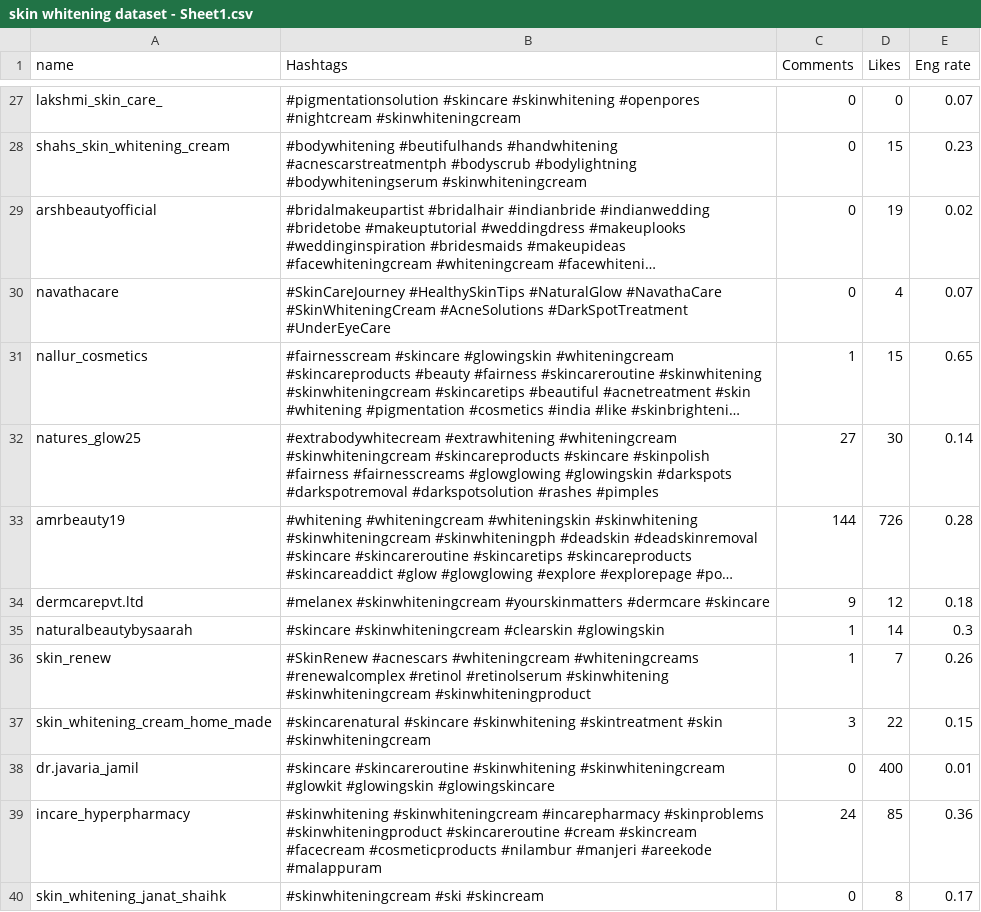
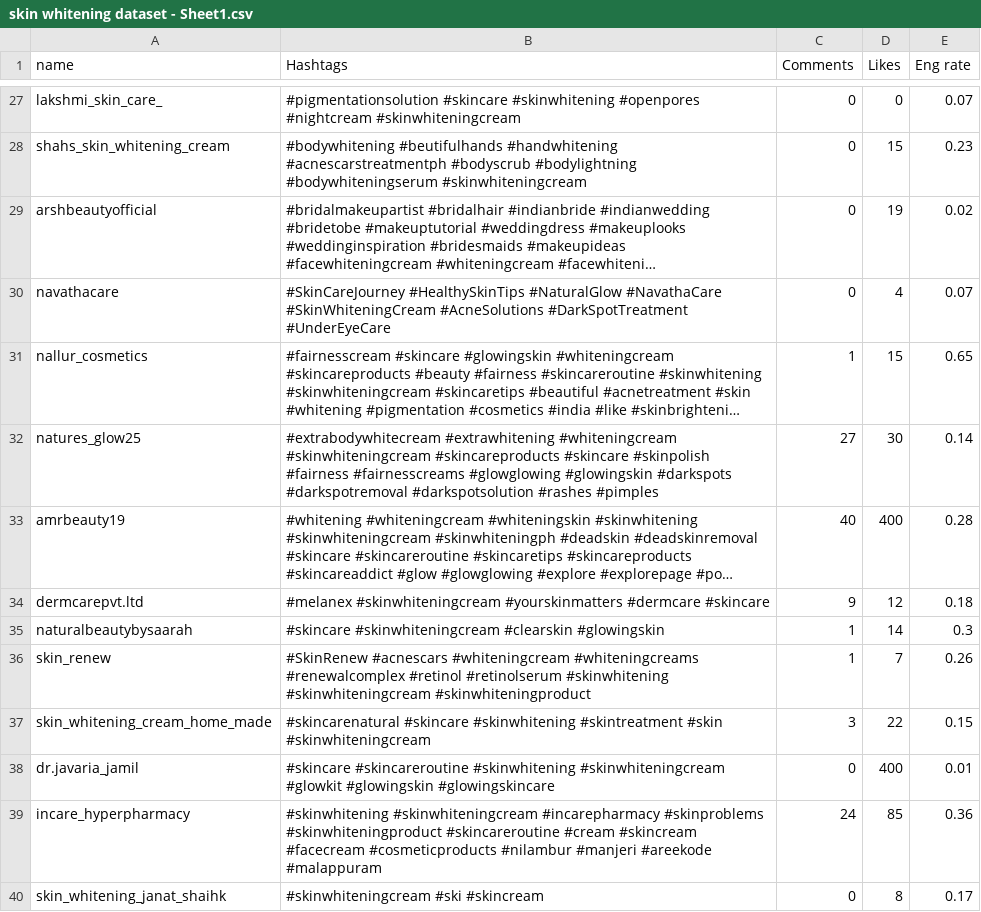
Before and after one commit to sh1kh4/skin-whitening-dataset, a CSV file: skin whitening dataset - Sheet1.csv, drawn as a sheet; only a part is shown, gaps mark what is left out; long unchanged cells end in …; the diff names each change by its address in the sheet, - before the commit and + after, or states it on an @@ line.

Commit message:
Add files via upload

```diff
--- a/skin whitening dataset - Sheet1.csv
+++ b/skin whitening dataset - Sheet1.csv
-C33 (Comments): 144
+C33 (Comments): 40
-D33 (Likes): 726
+D33 (Likes): 400
```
+++++
■ **Aim of the exercise**
Omit the pictures and write out the remaining data exactly.

■ **Written solution**
Before and after one commit to sh1kh4/skin-whitening-dataset, a CSV file: skin whitening dataset - Sheet1.csv, drawn as a sheet; only a part is shown, gaps mark what is left out; long unchanged cells end in …; the diff names each change by its address in the sheet, - before the commit and + after, or states it on an @@ line.

Commit message:
Add files via upload

```diff
--- a/skin whitening dataset - Sheet1.csv
+++ b/skin whitening dataset - Sheet1.csv
-C33 (Comments): 144
+C33 (Comments): 40
-D33 (Likes): 726
+D33 (Likes): 400
```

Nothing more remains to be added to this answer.